The key to starting a behaviour is to make it easy. Putting on a pair of shoes is easy. Opening and closing a door is easy. But if you set your goal too high it becomes too hard. My favourite trick is to say ‘I’m training for an Ironman so I SHOULD be doing 10 miles in the morning’ knowing full well that at the moment 10 miles is beyond me. The result is that I talk myself out of it because it is too hard. The solution, I’m going to put my shoes on and go out for five minutes. I will stay out longer (because that’s what you do) but, just that one simple thought makes the whole task appear so much easier.
Movement is Key
Irrespective of whether your goal is mental or physical, movement is key. Poor mental health is linked to a lack of movement. But make sure your movement is linked to your goal. Walk to clear the mind and solve a problem. Start your writing by getting up and getting a glass of water before sitting down. Feeling unmotivated, put on your favourite tune and dance around the living room to refresh your thoughts.
Repeat the Pattern
Whatever you do, you must repeat the patterns above for it to become learned behaviour. We are creatures of habit after all. A few years ago I went on a week long training course to learn about teaching tools. We were encouraged to walk rather than sit when in ‘discussion groups’ but the trainer emphasised that time management was key in the classroom and we were to end our discussion and return to the classroom when a specific song was played. Like Pavlov’s dog, we learned the behaviour very quickly – music is a very powerful learning and motivation tool – and even now when I hear the song over 15 years later – I still remember the need to get back to the classroom in a timely fashion.

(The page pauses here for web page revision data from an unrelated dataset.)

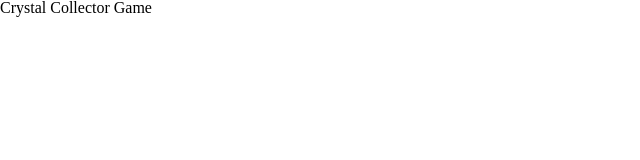
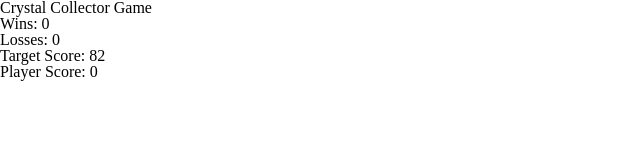
Before and after one commit to sampizzo/unit-4-game, a plain HTML site: page index.html in a window 1280 px wide. Shown: the whole page, without its empty margins (0-640 px from the left). Drawn offline with nearby package versions, Linux system fonts and the light colour scheme.

Commit message:
display wins, losses, playerScore, and targetScore

```diff
--- a/assets/javascript/game.js
+++ b/assets/javascript/game.js
@@ -1,14 +1,22 @@
+var wins = 0;
+var losses = 0;
+var playerScore = 0;
+
 //generate random number between 19-120
 //assign random number to var targetScore
 var targetScore = Math.floor(Math.random() * 120) + 19;
 console.log("targetScore: " + targetScore);
 
+$("#wins").html("Wins: " + wins);
+$("#losses").html("Losses: " + losses);
+//display targetScore
+$("#target-score").html("Target Score: " + targetScore);
+$("#player-score").html("Player Score: " + playerScore);
 
-//display targetScore
-
-//create var playerScore
 
 //create a loop that generates a random number between 1-12 and assign each random number to each of the 4 crystals
+
+
 
 //clicking a crystal adds its hidden value to the playerScore
 
--- a/index.html
+++ b/index.html
@@ -19,5 +19,7 @@
     <div id="player-score"></div>
     <div id="crystals"></div>
 
+    <script src="assets/javascript/game.js"></script>
+
 </body>
 </html>
```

How to keep the motivation going
So, in essence, the above details how to get motivation started, but how then do we keep it going? Clear presents the ‘Goldilocks Rule’. The goal needs to be not too easy nor too hard. So, challenging but achievable with the possibility you may fail but the likelihood you will not. In here, progress needs to be measureable and needs to be measured consistently.
The mind is a very clever thing and when things start to get challenging will offer suggested alternatives. ‘This is too hard, I’m tired and want to stop now’. It’s worth remembering that these are just suggestions and you are not obliged to accept them as commands. Pause for a moment and wait for more positive suggestions. ‘How will I feel if I accomplish the task?’
YOU HAVE THE POWER TO CHOOSE.
We face these decisions on a daily basis and it’s not an exaggeration to say that how we deal with them formulates who we are. There are many, many times over the last couple of years when I picked a path that appeared to be much more difficult but ultimately more rewarding. It lead to me being temporarily homeless, I had to deal with mental illness and physical ill health. But now that I’m almost through it, I can reflect on the lessons learned and the person I have become. It was worth the struggle.
Our favourite pirate quote, HTFU (Harden the F up)
And finally in this part, I quote Clear directly… “This moment when you don’t feel like doing the work? This is not a moment to be thrown away. This is not a dress rehearsal. This moment is your life as much as any other moment. Spend it in a way that will make you proud.”